**Problem**
Search the records below for the word "have". Copy each line where it occurs.

**Available data**

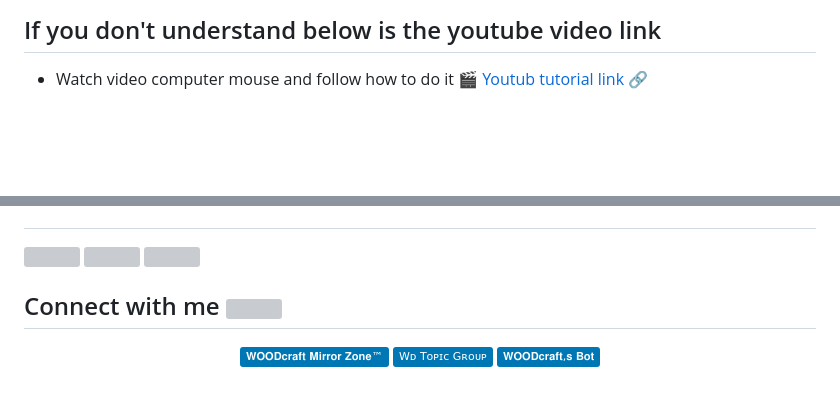
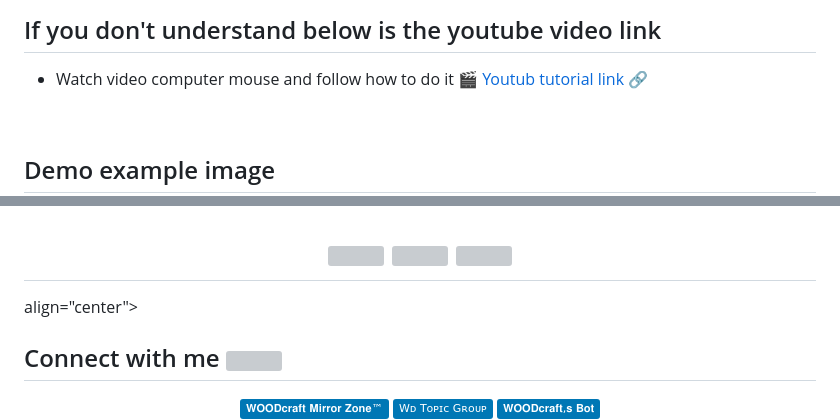
Before and after one commit to SudoR2spr/my-social-link, a Markdown page: README.md, 2 parts joined by grey strips. Rendered like a GitHub page; badges without logos; blank space fills up the shorter version; grey boxes are pictures that could not be loaded.

Commit message:
my-social-link
my-social-link

```diff
--- a/README.md
+++ b/README.md
@@ -31,6 +31,6 @@ Deploy Now github page
 - Watch video computer mouse and follow how to do it [🎬 Youtub tutorial link 🔗](https://www.youtube.com/@WoodCraft5/videos)
 <br>
 
-##
+## Demo example image
 
 <!-- RAINBOW LINE TOP -->
@@ -40,7 +41,8 @@ Deploy Now github page
 <img src="https://raw.githubusercontent.com/SudoR2spr/SudoR2spr/main/assets/example/example.png" width="70%">
 
 <img src="https://github.com/SudoR2spr/SudoR2spr/raw/main/assets/line-neon.gif" width="100%">
-
+</h1> align="center">
+<br>
 
 ## Connect with me <img src="https://media.giphy.com/media/iY8CRBdQXODJSCERIr/giphy.gif" width="30px">
 <p align="center">
```
Also changed, not shown: other parts of README.md (+1 -0 lines).
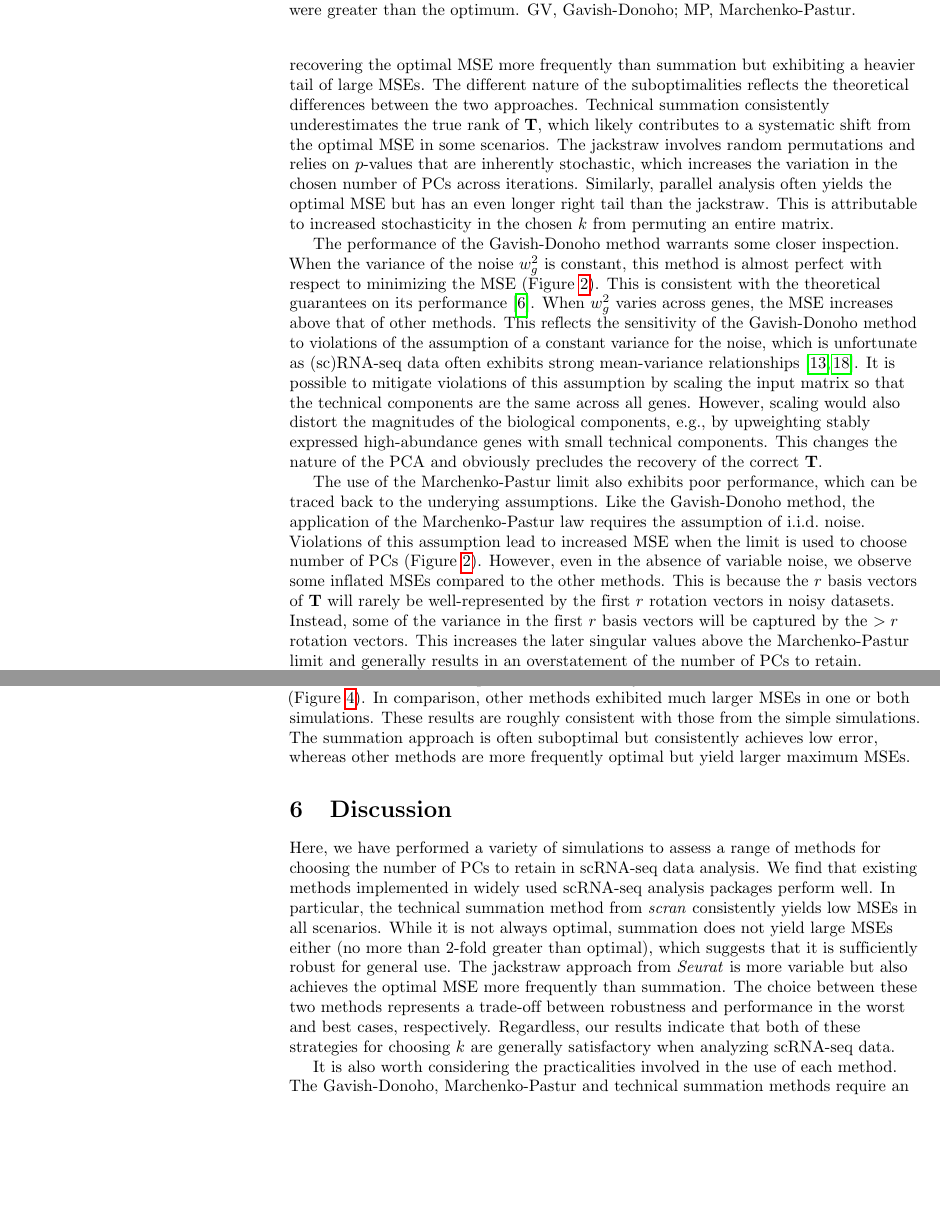
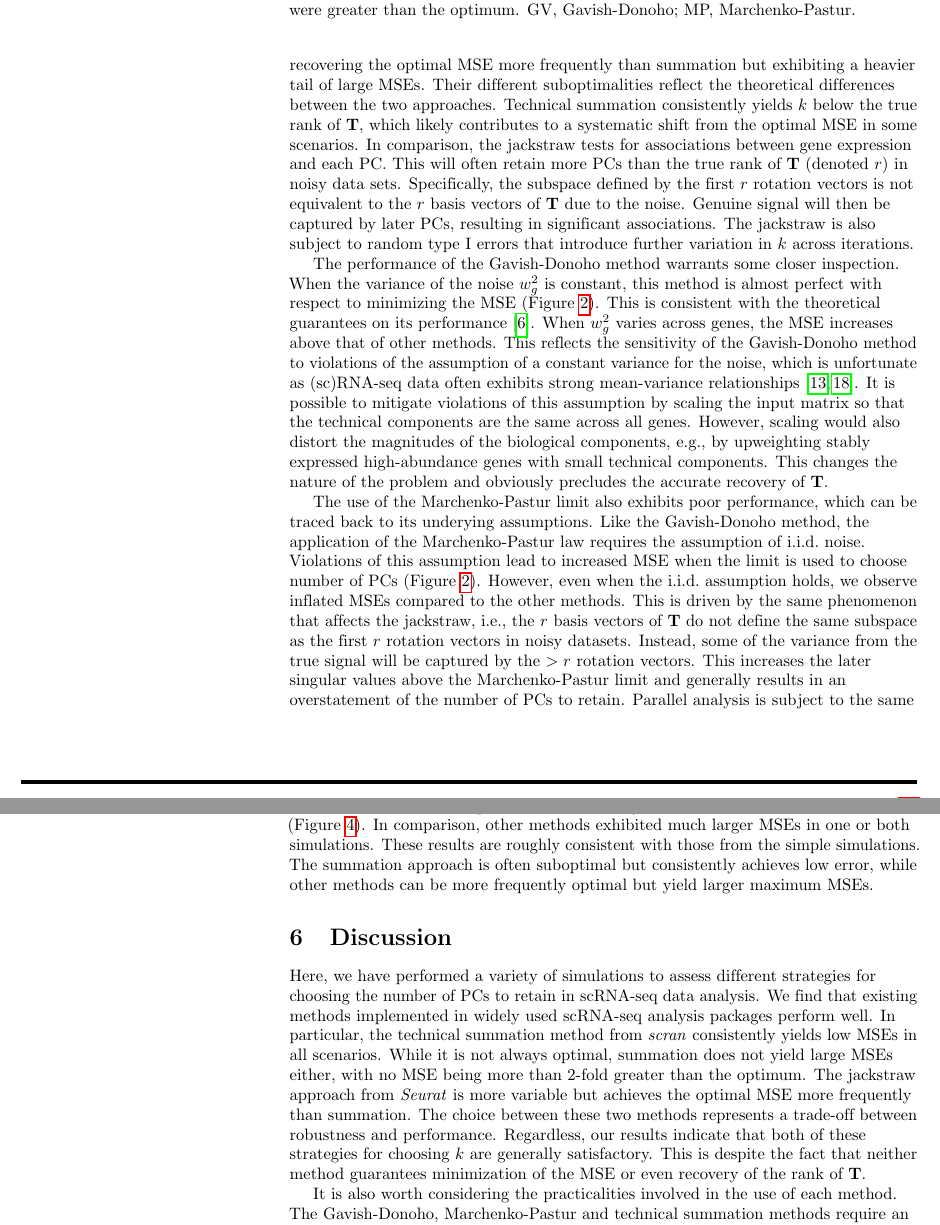
Before and after one commit to LTLA/PCSelection2018, a LaTeX document (text/main.tex): two parts of pages 5 and 8 of 10, joined at a grey line, cut so that both start at the same text, the shorter picture padded with empty space. Compiled offline with pdfLaTeX.

Commit message:
Minor rewordings to explanation of results.

```diff
--- a/text/main.tex
+++ b/text/main.tex
@@ -255,11 +255,13 @@ For the Gavish-Donoho and Marchenko-Pastur methods, the average variance of the
 \subsection{Simulation results}
 Across all simulation scenarios, technical summation performs consistently well with MSEs close to or at the optimum (Figure~\ref{fig:all}).
 The jackstraw method also performs well, recovering the optimal MSE more frequently than summation but exhibiting a heavier tail of large MSEs.
-The different nature of the suboptimalities reflects the theoretical differences between the two approaches.
-Technical summation consistently underestimates the true rank of $\mathbf{T}$, which likely contributes to a systematic shift from the optimal MSE in some scenarios.
-The jackstraw involves random permutations and relies on $p$-values that are inherently stochastic, which increases the variation in the chosen number of PCs across iterations.
-Similarly, parallel analysis often yields the optimal MSE but has an even longer right tail than the jackstraw.
-This is attributable to increased stochasticity in the chosen $k$ from permuting an entire matrix.
+Their different suboptimalities reflect the theoretical differences between the two approaches.
+Technical summation consistently yields $k$ below the true rank of $\mathbf{T}$, which likely contributes to a systematic shift from the optimal MSE in some scenarios.
+In comparison, the jackstraw tests for associations between gene expression and each PC.
+This will often retain more PCs than the true rank of $\mathbf{T}$ (denoted $r$) in noisy data sets.
+Specifically, the subspace defined by the first $r$ rotation vectors is not equivalent to the $r$ basis vectors of $\mathbf{T}$ due to the noise.
+Genuine signal will then be captured by later PCs, resulting in significant associations.
+The jackstraw is also subject to random type I errors that introduce further variation in $k$ across iterations.
 
 \begin{figure}
 \begin{center}
@@ -282,7 +284,7 @@ This reflects the sensitivity of the Gavish-Donoho method to violations of the a
 which is unfortunate as (sc)RNA-seq data often exhibits strong mean-variance relationships \cite{lun2016stepbystep,law2014voom}.
 It is possible to mitigate violations of this assumption by scaling the input matrix so that the technical components are the same across all genes.
 However, scaling would also distort the magnitudes of the biological components, e.g., by upweighting stably expressed high-abundance genes with small technical components.
-This changes the nature of the PCA and obviously precludes the recovery of the correct $\mathbf{T}$.
+This changes the nature of the problem and obviously precludes the accurate recovery of $\mathbf{T}$.
 
 \begin{figure}
 \begin{center}
@@ -300,13 +302,15 @@ Bars and abbreviations are as described in Figure~\ref{fig:all}.
 \label{fig:noise}
 \end{figure}
 
-The use of the Marchenko-Pastur limit also exhibits poor performance, which can be traced back to the underying assumptions.
+The use of the Marchenko-Pastur limit also exhibits poor performance, which can be traced back to its underying assumptions.
 Like the Gavish-Donoho method, the application of the Marchenko-Pastur law requires the assumption of i.i.d.\ noise.
 Violations of this assumption lead to increased MSE when the limit is used to choose number of PCs (Figure~\ref{fig:noise}).
-However, even in the absence of variable noise, we observe some inflated MSEs compared to the other methods.
-This is because the $r$ basis vectors of $\mathbf{T}$ will rarely be well-represented by the first $r$ rotation vectors in noisy datasets.
-Instead, some of the variance in the first $r$ basis vectors will be captured by the $>r$ rotation vectors.
+However, even when the i.i.d.\ assumption holds, we observe inflated MSEs compared to the other methods.
+This is driven by the same phenomenon that affects the jackstraw,
+i.e., the $r$ basis vectors of $\mathbf{T}$ do not define the same subspace as the first $r$ rotation vectors in noisy datasets.
+Instead, some of the variance from the true signal will be captured by the $>r$ rotation vectors.
 This increases the later singular values above the Marchenko-Pastur limit and generally results in an overstatement of the number of PCs to retain.
+Parallel analysis is subject to the same effect, retaining more PCs than necessary and yielding a long tail of large MSEs.
 
 Elbow detection from the scree plot has large MSEs when the true signal is weak relative to the noise (Figure~\ref{fig:bio}).
 This occurs when the subpopulation means are weakly separated, either due to small differences in $\mu_{gp}$ or low $P$.
@@ -367,7 +371,7 @@ Methods for choosing $k$ were then evaluated as described for the simple simulat
 Parallel analysis and technical summation performed consistently well in both simulation scenarios (Figure~\ref{fig:real}).
 In comparison, other methods exhibited much larger MSEs in one or both simulations.
 These results are roughly consistent with those from the simple simulations.
-The summation approach is often suboptimal but consistently achieves low error, whereas other methods are more frequently optimal but yield larger maximum MSEs.
+The summation approach is often suboptimal but consistently achieves low error, while other methods can be more frequently optimal but yield larger maximum MSEs.
 
 \begin{figure}[btp]
 \begin{center}
@@ -381,13 +385,14 @@ Error bars represent one standard error.}
 \end{figure}
 
 \section{Discussion}
-Here, we have performed a variety of simulations to assess a range of methods for choosing the number of PCs to retain in scRNA-seq data analysis.
+Here, we have performed a variety of simulations to assess different strategies for choosing the number of PCs to retain in scRNA-seq data analysis.
 We find that existing methods implemented in widely used scRNA-seq analysis packages perform well.
 In particular, the technical summation method from \textit{scran} consistently yields low MSEs in all scenarios.
-While it is not always optimal, summation does not yield large MSEs either (no more than 2-fold greater than optimal), which suggests that it is sufficiently robust for general use.
-The jackstraw approach from \textit{Seurat} is more variable but also achieves the optimal MSE more frequently than summation.
-The choice between these two methods represents a trade-off between robustness and performance in the worst and best cases, respectively.
-Regardless, our results indicate that both of these strategies for choosing $k$ are generally satisfactory when analyzing scRNA-seq data.
+While it is not always optimal, summation does not yield large MSEs either, with no MSE being more than 2-fold greater than the optimum.
+The jackstraw approach from \textit{Seurat} is more variable but achieves the optimal MSE more frequently than summation.
+The choice between these two methods represents a trade-off between robustness and performance.
+Regardless, our results indicate that both of these strategies for choosing $k$ are generally satisfactory.
+This is despite the fact that neither method guarantees minimization of the MSE or even recovery of the rank of $\mathbf{T}$.
 
 It is also worth considering the practicalities involved in the use of each method.
 The Gavish-Donoho, Marchenko-Pastur and technical summation methods require an estimate of the standard deviation of the noise.
```
Also changed, not shown: text/main.tex (6 more changed lines).
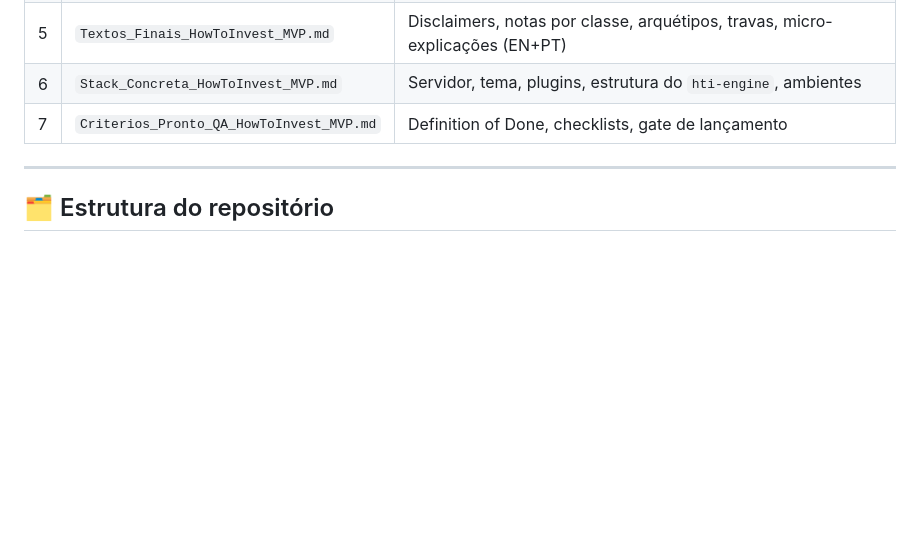
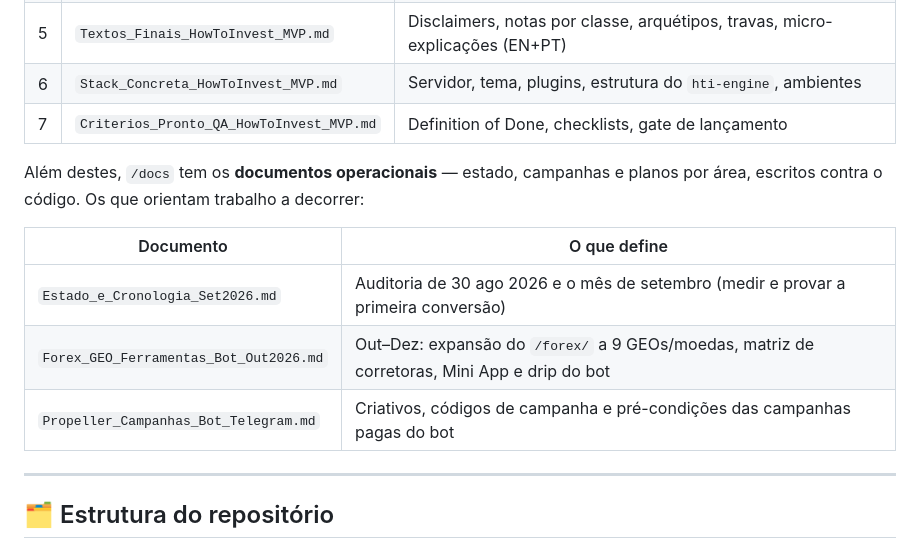
Before and after one commit to luismsmarques/how-to-invest-v2, a Markdown page: README.md, the part around the change. Drawn GitHub-style; blank space fills up the shorter version.

```diff
--- a/README.md
+++ b/README.md
@@ -31,6 +31,15 @@ Ler por esta ordem na primeira vez:
 | 5 | `Textos_Finais_HowToInvest_MVP.md` | Disclaimers, notas por classe, arquétipos, travas, micro-explicações (EN+PT) |
 | 6 | `Stack_Concreta_HowToInvest_MVP.md` | Servidor, tema, plugins, estrutura do `hti-engine`, ambientes |
 | 7 | `Criterios_Pronto_QA_HowToInvest_MVP.md` | Definition of Done, checklists, gate de lançamento |
+
+Além destes, `/docs` tem os **documentos operacionais** — estado, campanhas e planos por
+área, escritos contra o código. Os que orientam trabalho a decorrer:
+
+| Documento | O que define |
+|-----------|--------------|
+| `Estado_e_Cronologia_Set2026.md` | Auditoria de 30 ago 2026 e o mês de setembro (medir e provar a primeira conversão) |
+| `Forex_GEO_Ferramentas_Bot_Out2026.md` | Out–Dez: expansão do `/forex/` a 9 GEOs/moedas, matriz de corretoras, Mini App e drip do bot |
+| `Propeller_Campanhas_Bot_Telegram.md` | Criativos, códigos de campanha e pré-condições das campanhas pagas do bot |
 
 ---
 
```
Also changed, not shown: STATUS.md (+13 -2 lines), docs/Forex_GEO_Ferramentas_Bot_Out2026.md (added, +477 -0 lines).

**Output of the task**
-Here, we have performed a variety of simulations to assess a range of methods for choosing the number of PCs to retain in scRNA-seq data analysis.
+Here, we have performed a variety of simulations to assess different strategies for choosing the number of PCs to retain in scRNA-seq data analysis.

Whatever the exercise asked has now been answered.